[Web page revision data]

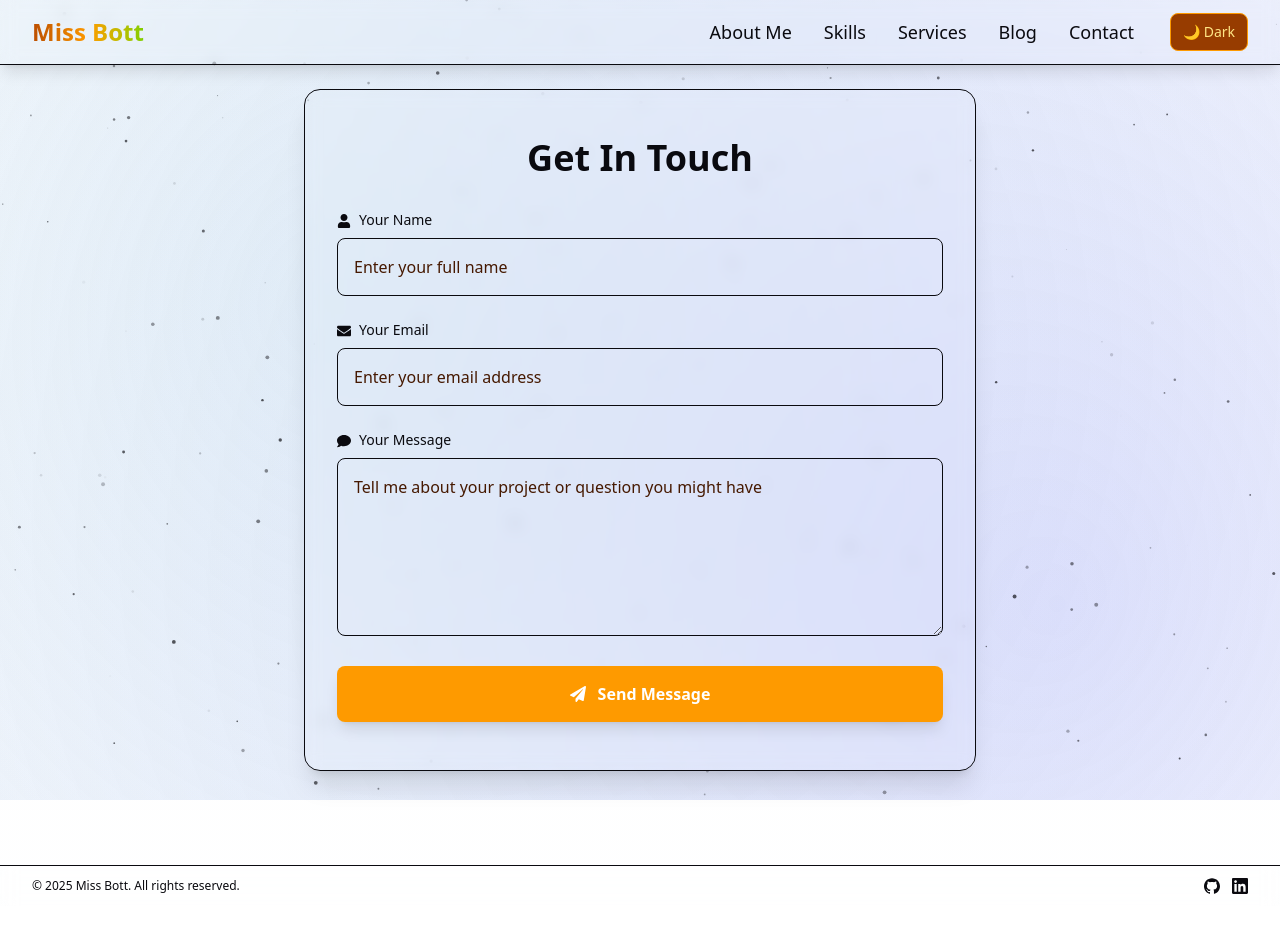
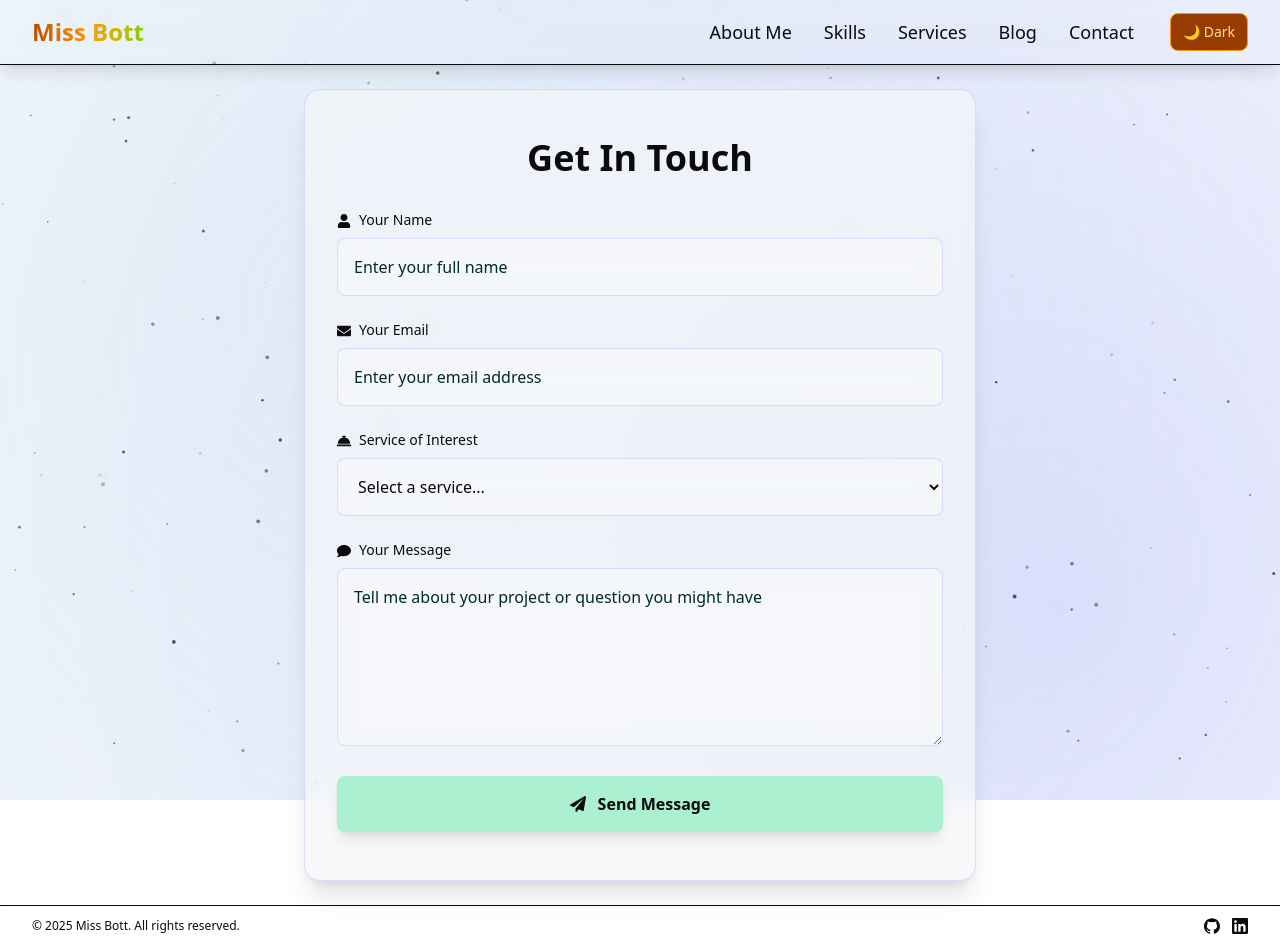
Before and after one commit to petra66orii/personal-portfolio, a React (Vite) app in the folder frontend/: page /contact in a window 1280 px wide. Before the commit the page ends 906 px from the top, so only its background shows below. Built offline with nearby package versions, Linux system fonts and the light colour scheme.

Commit message:
Update contact form

```diff
--- a/frontend/src/components/ContactForm.tsx
+++ b/frontend/src/components/ContactForm.tsx
@@ -7,6 +7,7 @@ import {
   FaPaperPlane,
   FaCheck,
   FaExclamationTriangle,
+  FaConciergeBell,
 } from "react-icons/fa";
 
 interface FormErrors {
@@ -21,11 +22,20 @@ const ContactForm = () => {
     name: "",
     email: "",
     message: "",
+    service: "",
   });
   const [submitted, setSubmitted] = useState(false);
   const [loading, setLoading] = useState(false);
   const [errors, setErrors] = useState<FormErrors>({});
   const [isDark, setIsDark] = useState(false);
+
+  // Define services array
+  const services = [
+    { id: 1, name: "Web Development" },
+    { id: 2, name: "Mobile App Development" },
+    { id: 3, name: "UI/UX Design" },
+    { id: 4, name: "SEO Optimization" },
+  ];
 
   // Theme detection effect
   useEffect(() => {
@@ -74,7 +84,9 @@ const ContactForm = () => {
   };
 
   const handleChange = (
-    e: React.ChangeEvent<HTMLInputElement | HTMLTextAreaElement>
+    e: React.ChangeEvent<
+      HTMLInputElement | HTMLTextAreaElement | HTMLSelectElement
+    >
   ) => {
     const { name, value } = e.target;
     setFormData({ ...formData, [name]: value });
@@ -105,7 +117,7 @@ const ContactForm = () => {
 
       if (res.ok) {
         setSubmitted(true);
-        setFormData({ name: "", email: "", message: "" });
+        setFormData({ name: "", email: "", message: "", service: "" });
       } else {
         const errorData = await res.json().catch(() => ({}));
         setErrors({
@@ -135,10 +147,10 @@ const ContactForm = () => {
         whileInView={{ opacity: 1, y: 0 }}
         transition={{ duration: 0.5, delay: 0.2 }}
         viewport={{ once: true }}
-        className="project-bg backdrop-blur-sm rounded-2xl shadow-xl max-w-2xl mx-auto px-8 py-12 border"
+        className="glassmorphism backdrop-blur-sm rounded-2xl shadow-xl max-w-2xl mx-auto px-8 py-12 border"
       >
         <motion.h2
-          className="text-4xl font-bold mb-8 home-title text-center"
+          className="text-4xl font-bold mb-8 text-primary text-center"
           initial={{ opacity: 0, y: 20 }}
           animate={{ opacity: 1, y: 0 }}
           transition={{ duration: 0.6, delay: 0.3 }}
@@ -167,11 +179,7 @@ const ContactForm = () => {
               onClick={handleSendAnother}
               whileHover={{ scale: 1.05 }}
               whileTap={{ scale: 0.95 }}
-              className={
-                isDark
-                  ? "px-6 py-3 bg-lime-500 hover:bg-lime-600 text-white rounded-lg font-semibold transition-all duration-200 shadow-lg hover:shadow-xl"
-                  : "px-6 py-3 bg-amber-500 hover:bg-amber-600 text-white rounded-lg font-semibold transition-all duration-200 shadow-lg hover:shadow-xl"
-              }
+              className="px-6 py-3 button-simple text-secondary rounded-lg font-semibold transition-all duration-200 shadow-lg hover:shadow-xl"
             >
               Send Another Message
             </motion.button>
@@ -199,7 +207,7 @@ const ContactForm = () => {
               transition={{ duration: 0.5, delay: 0.4 }}
               className="space-y-2"
             >
-              <label className="block text-sm font-medium home-subtitle">
+              <label className="block text-sm font-medium">
                 <FaUser className="inline mr-2" />
                 Your Name
               </label>
@@ -209,8 +217,8 @@ const ContactForm = () => {
                 value={formData.name}
                 placeholder="Enter your full name"
                 onChange={handleChange}
-                className={`w-full p-4 border rounded-lg bg-stone-light/50 dark:bg-earth-dark/50 home-text focus:outline-none focus:ring-2 focus:border-transparent transition-all duration-200 ${
-                  isDark ? "placeholder-gray-300" : "placeholder-amber-950"
+                className={`w-full p-4 border rounded-lg glassmorphism focus:outline-none focus:ring-2 focus:border-transparent transition-all duration-200 ${
+                  isDark ? "placeholder-gray-300" : "placeholder-emerald-950"
                 } ${
                   errors.name
                     ? "border-red-400 dark:border-red-600 focus:ring-red-500"
@@ -247,8 +255,8 @@ const ContactForm = () => {
                 value={formData.email}
                 placeholder="Enter your email address"
                 onChange={handleChange}
-                className={`w-full p-4 border rounded-lg bg-stone-light/50 dark:bg-earth-dark/50 home-text focus:outline-none focus:ring-2 focus:border-transparent transition-all duration-200 ${
-                  isDark ? "placeholder-gray-300" : "placeholder-amber-950"
+                className={`w-full p-4 border rounded-lg glassmorphism focus:outline-none focus:ring-2 focus:border-transparent transition-all duration-200 ${
+                  isDark ? "placeholder-gray-300" : "placeholder-emerald-950"
                 } ${
                   errors.email
                     ? "border-red-400 dark:border-red-600 focus:ring-red-500"
@@ -268,6 +276,36 @@ const ContactForm = () => {
               )}
             </motion.div>
 
+            <motion.div
+              initial={{ opacity: 0, x: -20 }}
+              animate={{ opacity: 1, x: 0 }}
+              transition={{ duration: 0.5, delay: 0.5 }}
+              className="space-y-2"
+            >
+              <label className="block text-sm font-medium home-subtitle">
+                <FaConciergeBell className="inline mr-2" />
+                Service of Interest
+              </label>
+              <select
+                name="service"
+                value={formData.service}
+                onChange={handleChange}
+                className={`w-full p-4 border rounded-lg glassmorphism focus:outline-none focus:ring-2 focus:border-transparent transition-all duration-200 ${
+                  isDark ? "placeholder-gray-300" : "placeholder-emerald-950"
+                } border-leaf-light/30 dark:border-earth/30 focus:ring-leaf dark:focus:ring-leaf-dark`}
+              >
+                <option value="" disabled>
+                  Select a service...
+                </option>
+                {services.map((service) => (
+                  <option key={service.id} value={service.name}>
+                    {service.name}
+                  </option>
+                ))}
+                <option value="Other">Other / General Inquiry</option>
+              </select>
+            </motion.div>
+
             {/* Message Field */}
             <motion.div
               initial={{ opacity: 0, x: -20 }}
@@ -284,8 +322,8 @@ const ContactForm = () => {
                 value={formData.message}
                 placeholder="Tell me about your project or question you might have"
                 onChange={handleChange}
-                className={`w-full p-4 border rounded-lg bg-stone-light/50 dark:bg-earth-dark/50 home-text focus:outline-none focus:ring-2 focus:border-transparent transition-all duration-200 resize-vertical ${
-                  isDark ? "placeholder-gray-300" : "placeholder-amber-950"
+                className={`w-full p-4 border rounded-lg glassmorphism focus:outline-none focus:ring-2 focus:border-transparent transition-all duration-200 resize-vertical ${
+                  isDark ? "placeholder-gray-300" : "placeholder-emerald-950"
                 } ${
                   errors.message
                     ? "border-red-400 dark:border-red-600 focus:ring-red-500"
@@ -319,8 +357,8 @@ const ContactForm = () => {
                 loading
                   ? "bg-stone dark:bg-stone-dark text-stone-light cursor-not-allowed"
                   : isDark
-                  ? "bg-lime-500 hover:bg-lime-600 text-white hover:shadow-xl"
-                  : "bg-amber-500 hover:bg-amber-600 text-white hover:shadow-xl"
+                  ? "button-simple text-primary hover:shadow-xl"
+                  : "button-simple text-primary hover:shadow-xl"
               }`}
             >
               {loading ? (
```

◆ WHAT THE TASK REQUIRES: Each line of the data in which the string "block" appears needs to be copied.

◆ SOLVED EXERCISE:
-              <label className="block text-sm font-medium home-subtitle">
+              <label className="block text-sm font-medium">
+              <label className="block text-sm font-medium home-subtitle">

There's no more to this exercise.